What to work on:
Copy each line below that has "const".

**** Input records ****

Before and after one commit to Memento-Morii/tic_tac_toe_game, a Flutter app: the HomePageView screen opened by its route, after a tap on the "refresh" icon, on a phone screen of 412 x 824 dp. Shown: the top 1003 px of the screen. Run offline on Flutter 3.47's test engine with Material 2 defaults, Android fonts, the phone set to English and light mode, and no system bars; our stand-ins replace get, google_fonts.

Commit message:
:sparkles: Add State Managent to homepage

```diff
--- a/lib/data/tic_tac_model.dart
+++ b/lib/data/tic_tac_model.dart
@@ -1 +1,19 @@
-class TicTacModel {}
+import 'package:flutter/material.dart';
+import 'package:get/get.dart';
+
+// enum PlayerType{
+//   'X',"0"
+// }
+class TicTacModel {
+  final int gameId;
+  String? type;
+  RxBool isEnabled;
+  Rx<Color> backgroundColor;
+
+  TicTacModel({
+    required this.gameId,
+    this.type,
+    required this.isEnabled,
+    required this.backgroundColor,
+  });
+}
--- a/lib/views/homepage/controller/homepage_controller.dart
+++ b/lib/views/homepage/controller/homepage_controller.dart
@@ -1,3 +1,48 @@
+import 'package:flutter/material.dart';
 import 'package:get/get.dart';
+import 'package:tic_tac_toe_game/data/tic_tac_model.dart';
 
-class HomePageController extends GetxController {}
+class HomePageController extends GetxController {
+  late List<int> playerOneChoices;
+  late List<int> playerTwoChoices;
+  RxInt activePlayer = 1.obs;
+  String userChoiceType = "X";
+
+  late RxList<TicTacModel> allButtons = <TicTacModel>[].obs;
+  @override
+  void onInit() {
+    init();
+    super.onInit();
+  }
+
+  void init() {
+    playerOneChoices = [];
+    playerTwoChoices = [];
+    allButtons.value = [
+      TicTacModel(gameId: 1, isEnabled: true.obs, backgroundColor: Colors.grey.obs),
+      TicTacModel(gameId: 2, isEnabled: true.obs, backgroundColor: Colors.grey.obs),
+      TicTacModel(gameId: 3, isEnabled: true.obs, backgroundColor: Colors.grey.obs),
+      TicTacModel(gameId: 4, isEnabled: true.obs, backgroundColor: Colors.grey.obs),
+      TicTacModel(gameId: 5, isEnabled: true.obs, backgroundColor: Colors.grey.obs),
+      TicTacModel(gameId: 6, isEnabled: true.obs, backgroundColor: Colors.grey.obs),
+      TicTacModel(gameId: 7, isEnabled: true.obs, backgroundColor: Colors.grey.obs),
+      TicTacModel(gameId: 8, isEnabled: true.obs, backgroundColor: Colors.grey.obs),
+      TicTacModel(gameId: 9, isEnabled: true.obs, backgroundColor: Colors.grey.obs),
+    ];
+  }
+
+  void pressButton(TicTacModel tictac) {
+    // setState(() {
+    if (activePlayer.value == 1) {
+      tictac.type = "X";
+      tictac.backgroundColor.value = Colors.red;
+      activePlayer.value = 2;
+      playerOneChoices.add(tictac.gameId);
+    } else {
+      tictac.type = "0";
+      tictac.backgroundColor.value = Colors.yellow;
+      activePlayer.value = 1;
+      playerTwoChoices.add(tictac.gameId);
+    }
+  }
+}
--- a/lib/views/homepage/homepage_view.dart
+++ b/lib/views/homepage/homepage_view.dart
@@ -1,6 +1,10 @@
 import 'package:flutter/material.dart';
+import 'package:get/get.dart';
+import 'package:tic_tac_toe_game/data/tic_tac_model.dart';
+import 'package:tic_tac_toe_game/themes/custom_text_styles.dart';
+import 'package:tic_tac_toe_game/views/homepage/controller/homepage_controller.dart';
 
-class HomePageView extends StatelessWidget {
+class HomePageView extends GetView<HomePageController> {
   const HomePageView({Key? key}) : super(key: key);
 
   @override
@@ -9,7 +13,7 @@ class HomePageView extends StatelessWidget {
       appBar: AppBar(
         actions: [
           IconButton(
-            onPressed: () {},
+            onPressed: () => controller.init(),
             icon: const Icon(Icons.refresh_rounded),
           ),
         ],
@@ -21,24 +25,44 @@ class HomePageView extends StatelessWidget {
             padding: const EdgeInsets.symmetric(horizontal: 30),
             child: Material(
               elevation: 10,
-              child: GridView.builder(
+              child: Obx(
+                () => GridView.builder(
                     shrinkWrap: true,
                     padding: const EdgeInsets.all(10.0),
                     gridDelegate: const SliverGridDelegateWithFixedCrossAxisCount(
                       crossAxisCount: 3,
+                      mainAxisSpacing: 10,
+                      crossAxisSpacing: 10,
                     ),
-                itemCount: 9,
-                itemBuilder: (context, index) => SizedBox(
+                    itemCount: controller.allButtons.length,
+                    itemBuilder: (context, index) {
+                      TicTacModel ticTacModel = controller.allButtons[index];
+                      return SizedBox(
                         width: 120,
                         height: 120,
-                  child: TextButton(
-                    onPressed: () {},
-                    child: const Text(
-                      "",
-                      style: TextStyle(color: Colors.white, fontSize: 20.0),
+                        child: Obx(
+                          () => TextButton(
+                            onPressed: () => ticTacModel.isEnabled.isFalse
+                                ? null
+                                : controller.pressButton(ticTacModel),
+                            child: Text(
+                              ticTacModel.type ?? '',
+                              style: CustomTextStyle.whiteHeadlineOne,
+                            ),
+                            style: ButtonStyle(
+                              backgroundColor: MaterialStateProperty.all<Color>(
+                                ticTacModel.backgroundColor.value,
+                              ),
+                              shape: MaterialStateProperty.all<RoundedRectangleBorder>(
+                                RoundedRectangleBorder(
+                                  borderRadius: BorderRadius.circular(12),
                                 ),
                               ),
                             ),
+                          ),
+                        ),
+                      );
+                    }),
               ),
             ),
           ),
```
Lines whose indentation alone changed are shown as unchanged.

****
**** Input records ****

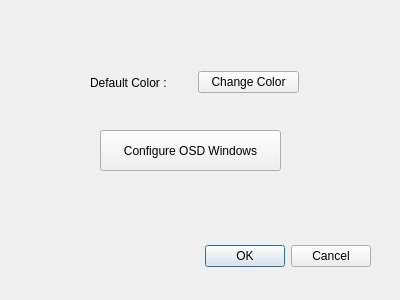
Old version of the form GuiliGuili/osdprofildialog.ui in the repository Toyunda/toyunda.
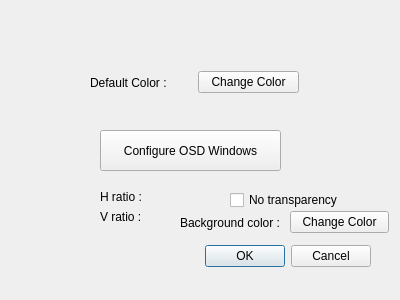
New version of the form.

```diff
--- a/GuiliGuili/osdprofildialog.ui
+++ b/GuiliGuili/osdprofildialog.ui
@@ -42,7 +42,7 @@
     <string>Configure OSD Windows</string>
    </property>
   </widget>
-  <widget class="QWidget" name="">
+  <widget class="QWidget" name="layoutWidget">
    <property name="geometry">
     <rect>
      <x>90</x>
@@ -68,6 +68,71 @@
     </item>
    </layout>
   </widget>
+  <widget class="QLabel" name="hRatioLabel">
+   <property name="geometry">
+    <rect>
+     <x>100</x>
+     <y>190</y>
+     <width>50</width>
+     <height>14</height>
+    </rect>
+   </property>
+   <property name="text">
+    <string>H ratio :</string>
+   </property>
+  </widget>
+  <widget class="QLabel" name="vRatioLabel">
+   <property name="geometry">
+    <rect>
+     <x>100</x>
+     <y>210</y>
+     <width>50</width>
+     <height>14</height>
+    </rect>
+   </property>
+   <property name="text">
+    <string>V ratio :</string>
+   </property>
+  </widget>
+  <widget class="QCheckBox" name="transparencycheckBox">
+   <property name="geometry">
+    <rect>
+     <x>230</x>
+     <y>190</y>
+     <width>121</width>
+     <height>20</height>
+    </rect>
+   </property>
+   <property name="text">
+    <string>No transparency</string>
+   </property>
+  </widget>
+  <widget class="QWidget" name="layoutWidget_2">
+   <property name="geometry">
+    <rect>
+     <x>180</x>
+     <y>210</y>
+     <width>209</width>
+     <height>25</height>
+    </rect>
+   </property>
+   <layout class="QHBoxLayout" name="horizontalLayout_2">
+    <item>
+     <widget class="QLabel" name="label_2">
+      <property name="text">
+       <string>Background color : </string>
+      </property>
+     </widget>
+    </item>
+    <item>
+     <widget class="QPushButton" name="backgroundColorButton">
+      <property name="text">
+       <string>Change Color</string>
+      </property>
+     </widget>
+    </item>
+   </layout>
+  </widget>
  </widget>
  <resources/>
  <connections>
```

****

Solved exercise:
   const HomePageView({Key? key}) : super(key: key);
             icon: const Icon(Icons.refresh_rounded),
             padding: const EdgeInsets.symmetric(horizontal: 30),
                     padding: const EdgeInsets.all(10.0),
                     gridDelegate: const SliverGridDelegateWithFixedCrossAxisCount(
-                    child: const Text(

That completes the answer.